START GIVEN ENTRIES

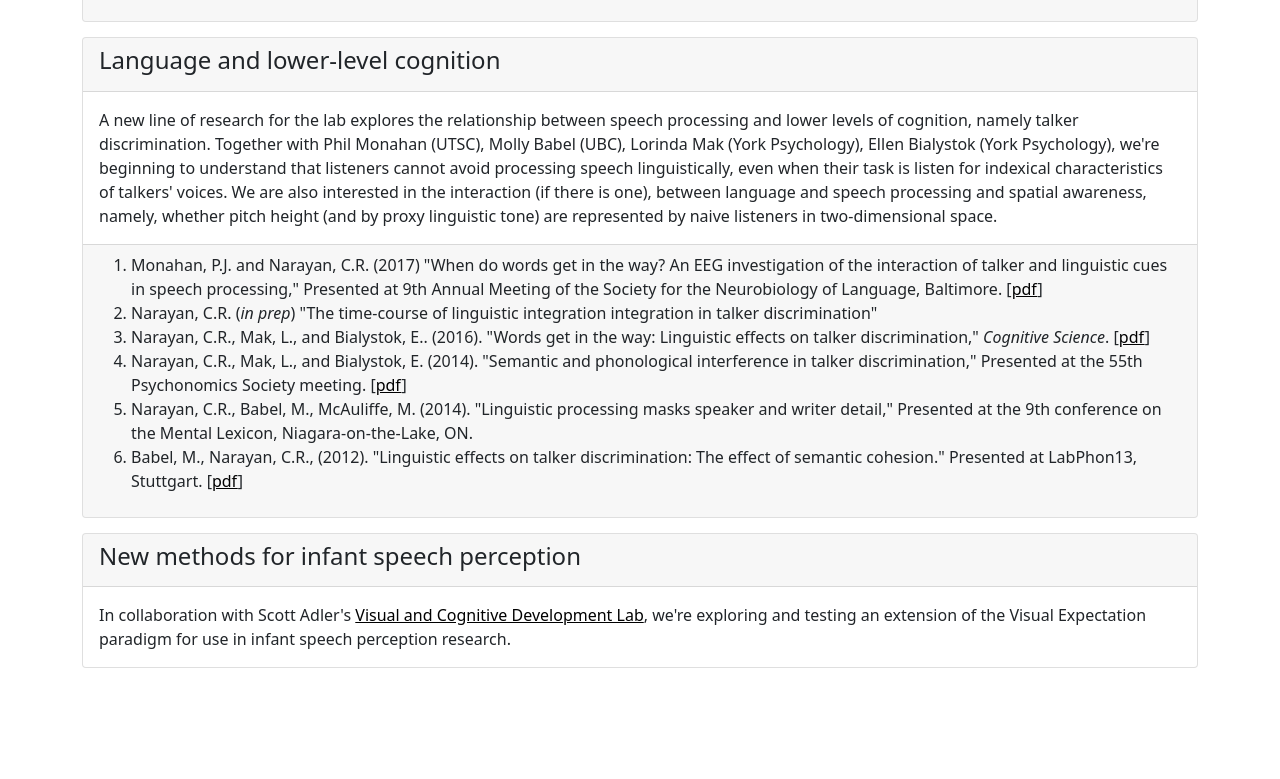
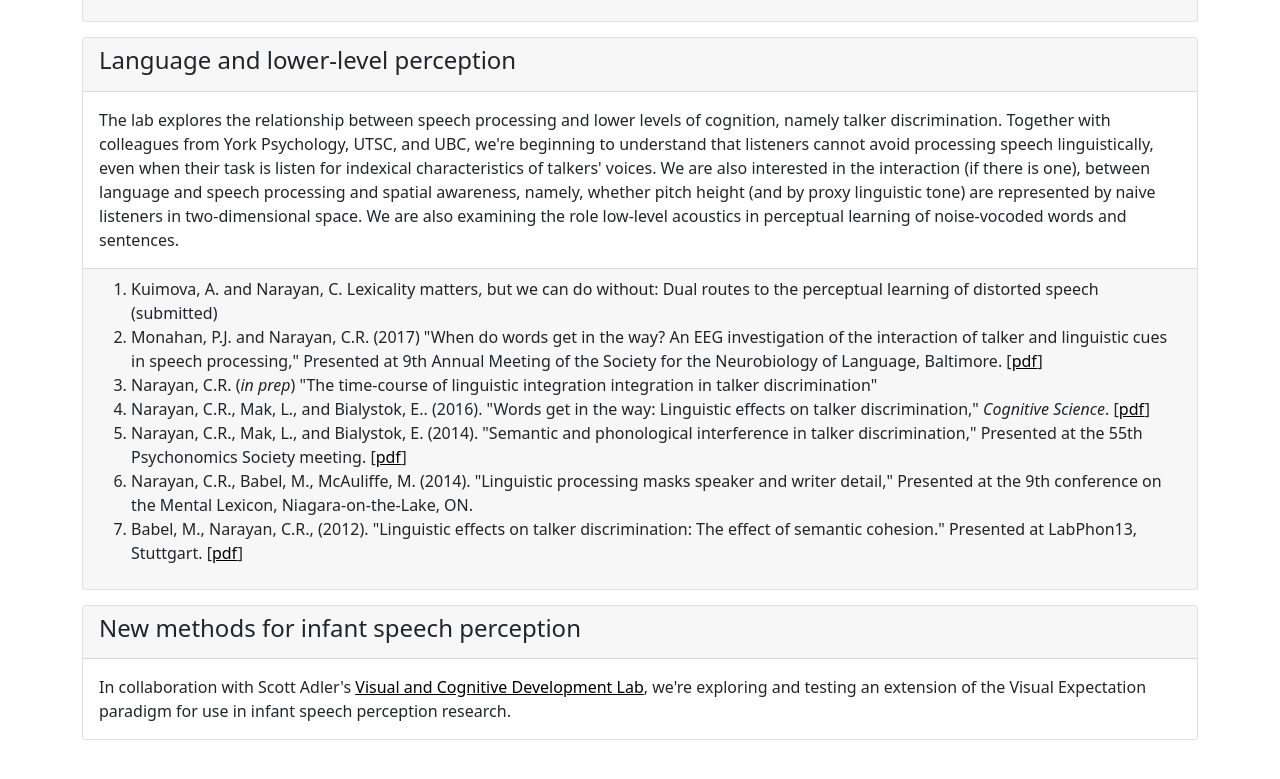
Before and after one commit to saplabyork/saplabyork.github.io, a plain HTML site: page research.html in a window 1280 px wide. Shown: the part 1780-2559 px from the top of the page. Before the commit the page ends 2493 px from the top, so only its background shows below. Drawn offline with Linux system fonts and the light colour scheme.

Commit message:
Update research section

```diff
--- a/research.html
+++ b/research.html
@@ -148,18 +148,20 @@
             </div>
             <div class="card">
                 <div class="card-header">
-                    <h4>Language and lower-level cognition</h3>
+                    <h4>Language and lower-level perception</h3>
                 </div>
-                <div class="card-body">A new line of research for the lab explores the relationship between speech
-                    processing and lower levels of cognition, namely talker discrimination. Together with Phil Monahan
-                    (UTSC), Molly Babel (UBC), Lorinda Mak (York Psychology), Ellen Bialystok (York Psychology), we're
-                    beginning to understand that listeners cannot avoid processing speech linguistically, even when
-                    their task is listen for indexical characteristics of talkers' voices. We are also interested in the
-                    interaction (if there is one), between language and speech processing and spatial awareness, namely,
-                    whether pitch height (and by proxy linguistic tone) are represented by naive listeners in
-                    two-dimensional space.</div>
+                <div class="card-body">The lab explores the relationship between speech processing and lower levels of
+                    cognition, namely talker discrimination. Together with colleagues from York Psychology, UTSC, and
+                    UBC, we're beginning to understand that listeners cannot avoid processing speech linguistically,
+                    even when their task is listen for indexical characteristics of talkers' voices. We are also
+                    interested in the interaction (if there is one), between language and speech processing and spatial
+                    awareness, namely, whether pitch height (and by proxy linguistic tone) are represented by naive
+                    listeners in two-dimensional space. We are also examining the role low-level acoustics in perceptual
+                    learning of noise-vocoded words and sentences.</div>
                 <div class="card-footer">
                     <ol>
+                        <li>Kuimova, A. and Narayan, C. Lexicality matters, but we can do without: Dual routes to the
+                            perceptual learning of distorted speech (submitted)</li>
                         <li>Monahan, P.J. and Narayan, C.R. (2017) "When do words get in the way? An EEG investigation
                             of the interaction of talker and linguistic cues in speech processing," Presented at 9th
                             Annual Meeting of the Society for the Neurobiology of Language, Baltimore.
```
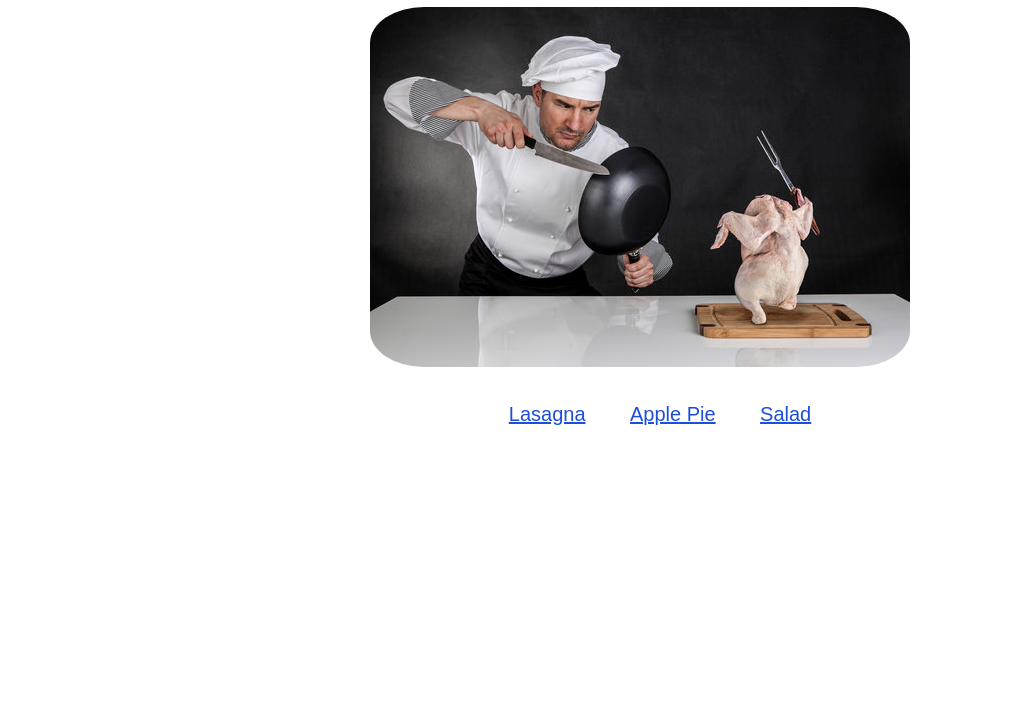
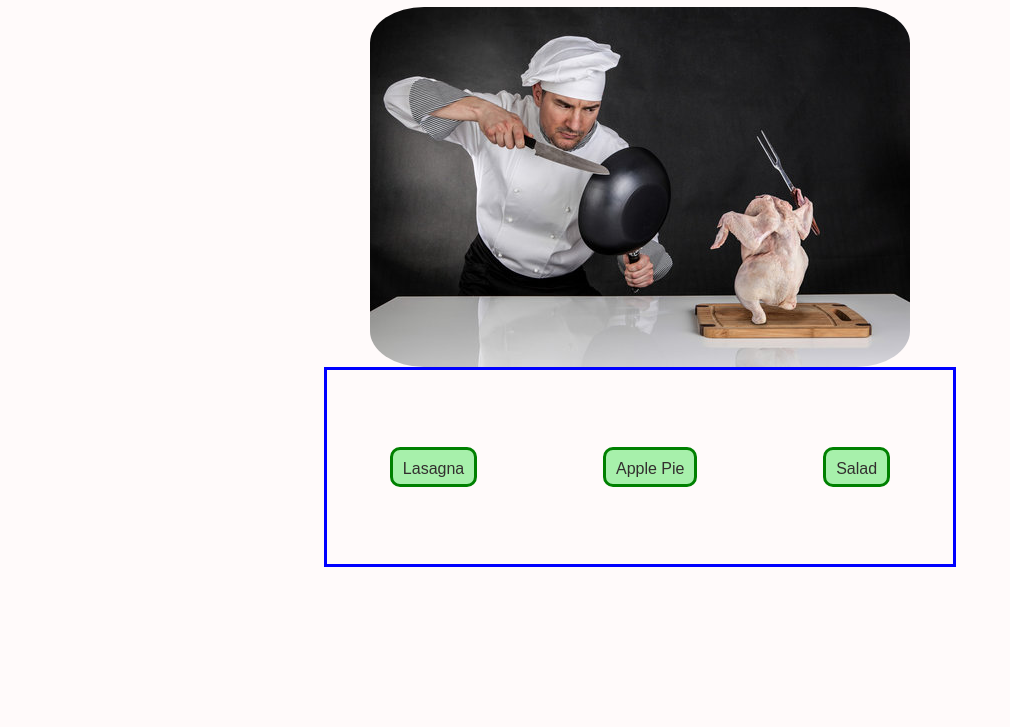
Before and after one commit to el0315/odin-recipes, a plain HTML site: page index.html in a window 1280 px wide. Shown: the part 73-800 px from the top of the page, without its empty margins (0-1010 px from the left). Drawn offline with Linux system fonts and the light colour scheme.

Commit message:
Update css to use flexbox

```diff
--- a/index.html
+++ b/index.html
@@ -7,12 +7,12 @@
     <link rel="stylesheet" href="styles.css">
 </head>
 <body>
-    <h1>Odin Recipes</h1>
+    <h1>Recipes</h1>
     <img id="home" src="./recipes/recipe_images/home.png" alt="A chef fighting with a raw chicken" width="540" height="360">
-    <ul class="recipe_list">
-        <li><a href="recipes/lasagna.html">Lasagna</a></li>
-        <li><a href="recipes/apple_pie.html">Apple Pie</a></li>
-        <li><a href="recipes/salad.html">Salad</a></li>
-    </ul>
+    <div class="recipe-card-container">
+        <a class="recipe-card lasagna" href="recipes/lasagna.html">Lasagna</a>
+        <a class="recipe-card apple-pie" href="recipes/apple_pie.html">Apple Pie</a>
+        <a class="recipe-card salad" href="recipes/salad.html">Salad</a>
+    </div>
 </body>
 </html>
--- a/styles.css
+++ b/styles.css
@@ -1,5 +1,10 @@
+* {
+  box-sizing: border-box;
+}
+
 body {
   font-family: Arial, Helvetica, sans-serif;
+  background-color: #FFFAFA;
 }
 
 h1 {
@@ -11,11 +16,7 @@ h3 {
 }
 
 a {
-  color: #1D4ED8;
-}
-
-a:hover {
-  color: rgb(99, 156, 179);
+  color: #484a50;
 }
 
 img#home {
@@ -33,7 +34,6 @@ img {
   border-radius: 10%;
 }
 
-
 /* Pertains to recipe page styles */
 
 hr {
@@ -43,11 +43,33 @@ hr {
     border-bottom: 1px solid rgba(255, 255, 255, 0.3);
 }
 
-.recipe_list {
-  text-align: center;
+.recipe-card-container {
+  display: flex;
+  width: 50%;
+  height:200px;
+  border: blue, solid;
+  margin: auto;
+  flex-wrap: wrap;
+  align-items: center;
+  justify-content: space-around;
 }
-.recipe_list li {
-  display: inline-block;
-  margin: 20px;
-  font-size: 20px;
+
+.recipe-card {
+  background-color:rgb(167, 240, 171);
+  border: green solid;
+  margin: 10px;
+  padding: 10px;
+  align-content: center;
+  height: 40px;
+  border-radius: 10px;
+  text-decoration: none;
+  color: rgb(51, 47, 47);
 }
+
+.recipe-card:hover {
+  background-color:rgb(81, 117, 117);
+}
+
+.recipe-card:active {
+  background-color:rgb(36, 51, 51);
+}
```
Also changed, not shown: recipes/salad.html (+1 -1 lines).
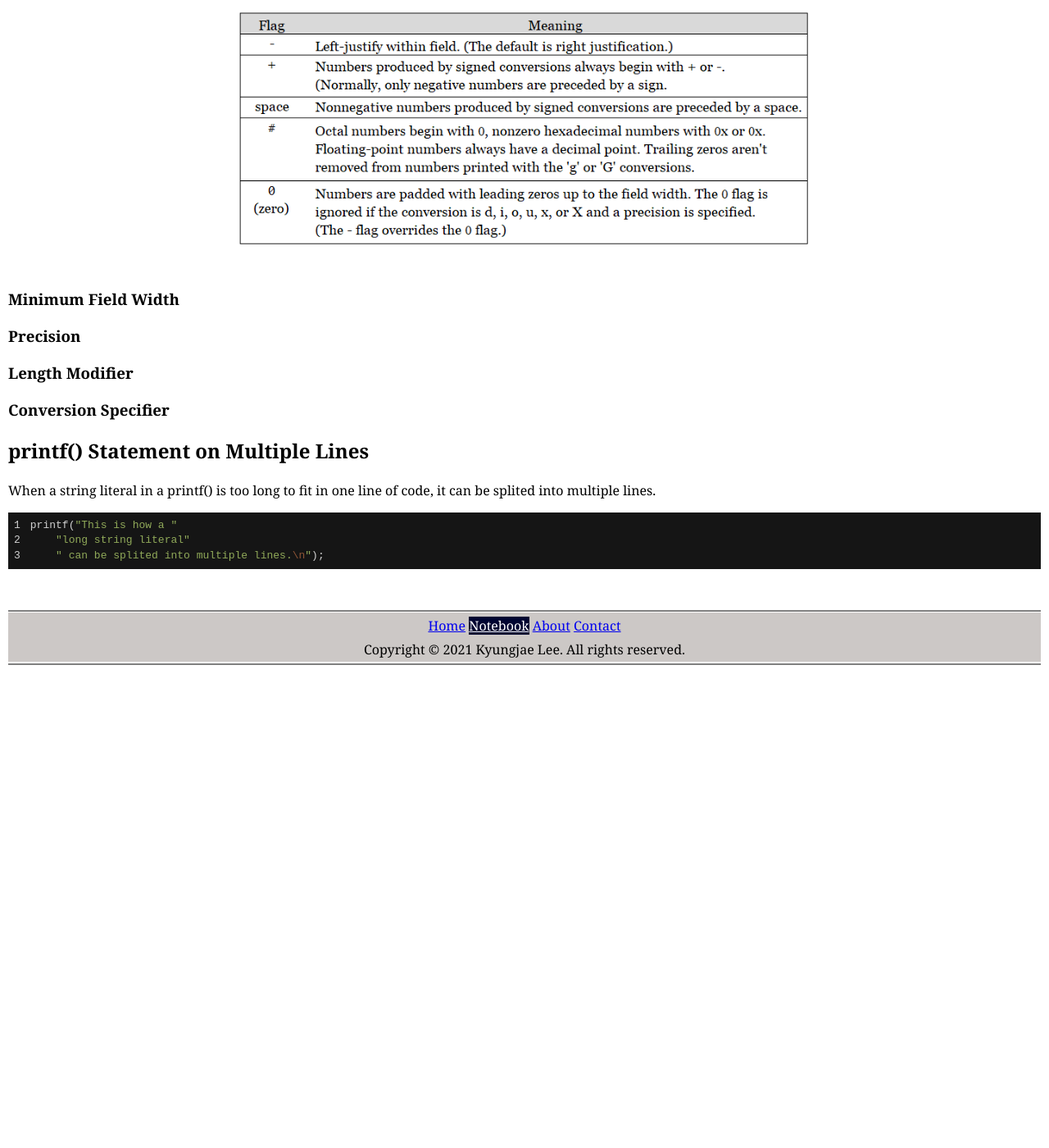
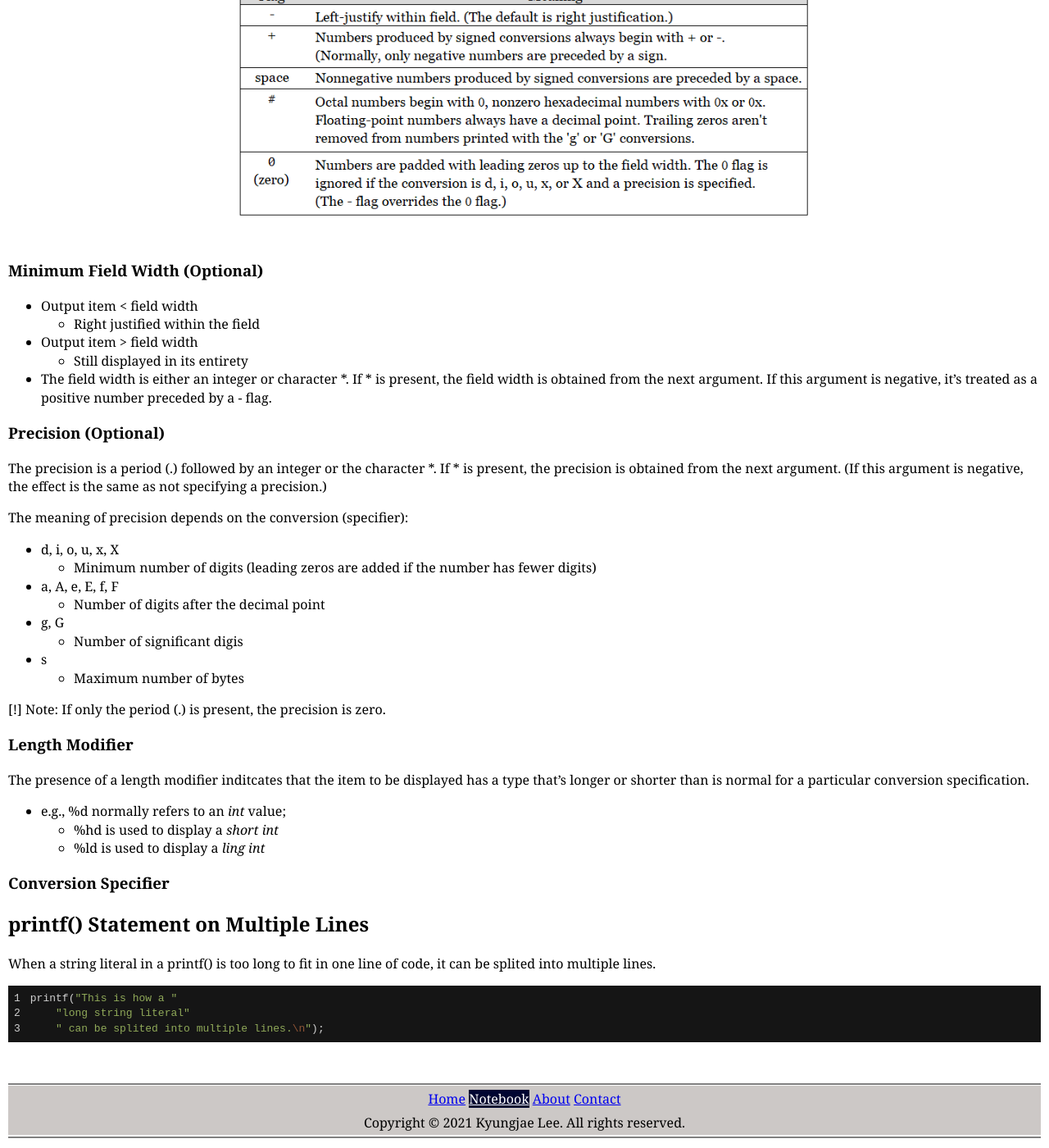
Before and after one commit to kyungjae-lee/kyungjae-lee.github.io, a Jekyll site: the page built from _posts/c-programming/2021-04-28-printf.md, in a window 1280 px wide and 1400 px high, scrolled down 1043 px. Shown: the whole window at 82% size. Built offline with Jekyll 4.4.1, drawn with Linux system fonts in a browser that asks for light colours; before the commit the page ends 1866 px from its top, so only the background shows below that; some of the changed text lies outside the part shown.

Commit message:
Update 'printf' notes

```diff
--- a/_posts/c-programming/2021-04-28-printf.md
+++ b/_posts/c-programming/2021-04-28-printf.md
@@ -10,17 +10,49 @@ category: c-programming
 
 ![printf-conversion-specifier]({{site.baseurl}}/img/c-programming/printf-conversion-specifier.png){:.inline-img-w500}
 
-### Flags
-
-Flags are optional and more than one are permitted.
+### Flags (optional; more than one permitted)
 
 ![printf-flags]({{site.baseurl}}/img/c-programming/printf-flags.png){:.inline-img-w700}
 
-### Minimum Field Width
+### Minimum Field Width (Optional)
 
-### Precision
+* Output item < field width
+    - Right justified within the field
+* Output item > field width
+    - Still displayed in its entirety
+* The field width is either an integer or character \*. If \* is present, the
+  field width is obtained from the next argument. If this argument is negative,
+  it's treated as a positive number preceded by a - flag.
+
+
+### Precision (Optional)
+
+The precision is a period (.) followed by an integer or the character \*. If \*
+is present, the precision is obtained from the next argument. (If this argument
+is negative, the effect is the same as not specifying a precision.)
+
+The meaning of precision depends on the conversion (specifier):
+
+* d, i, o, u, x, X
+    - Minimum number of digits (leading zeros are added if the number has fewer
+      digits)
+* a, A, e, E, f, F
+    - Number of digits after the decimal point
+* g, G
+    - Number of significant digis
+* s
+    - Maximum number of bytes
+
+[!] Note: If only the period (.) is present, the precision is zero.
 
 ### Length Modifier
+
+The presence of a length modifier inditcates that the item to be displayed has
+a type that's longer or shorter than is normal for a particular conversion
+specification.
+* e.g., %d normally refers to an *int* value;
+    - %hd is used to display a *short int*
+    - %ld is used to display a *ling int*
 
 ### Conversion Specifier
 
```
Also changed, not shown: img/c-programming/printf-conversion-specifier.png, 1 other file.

END GIVEN ENTRIES

*THE TASK*. In the records above, find the lines holding "class". Copy each one.

*OUTPUT OF THE TASK*.
             <div class="card">
                 <div class="card-header">
-                <div class="card-body">A new line of research for the lab explores the relationship between speech
+                <div class="card-body">The lab explores the relationship between speech processing and lower levels of
                 <div class="card-footer">
-    <ul class="recipe_list">
+    <div class="recipe-card-container">
+        <a class="recipe-card lasagna" href="recipes/lasagna.html">Lasagna</a>
+        <a class="recipe-card apple-pie" href="recipes/apple_pie.html">Apple Pie</a>
+        <a class="recipe-card salad" href="recipes/salad.html">Salad</a>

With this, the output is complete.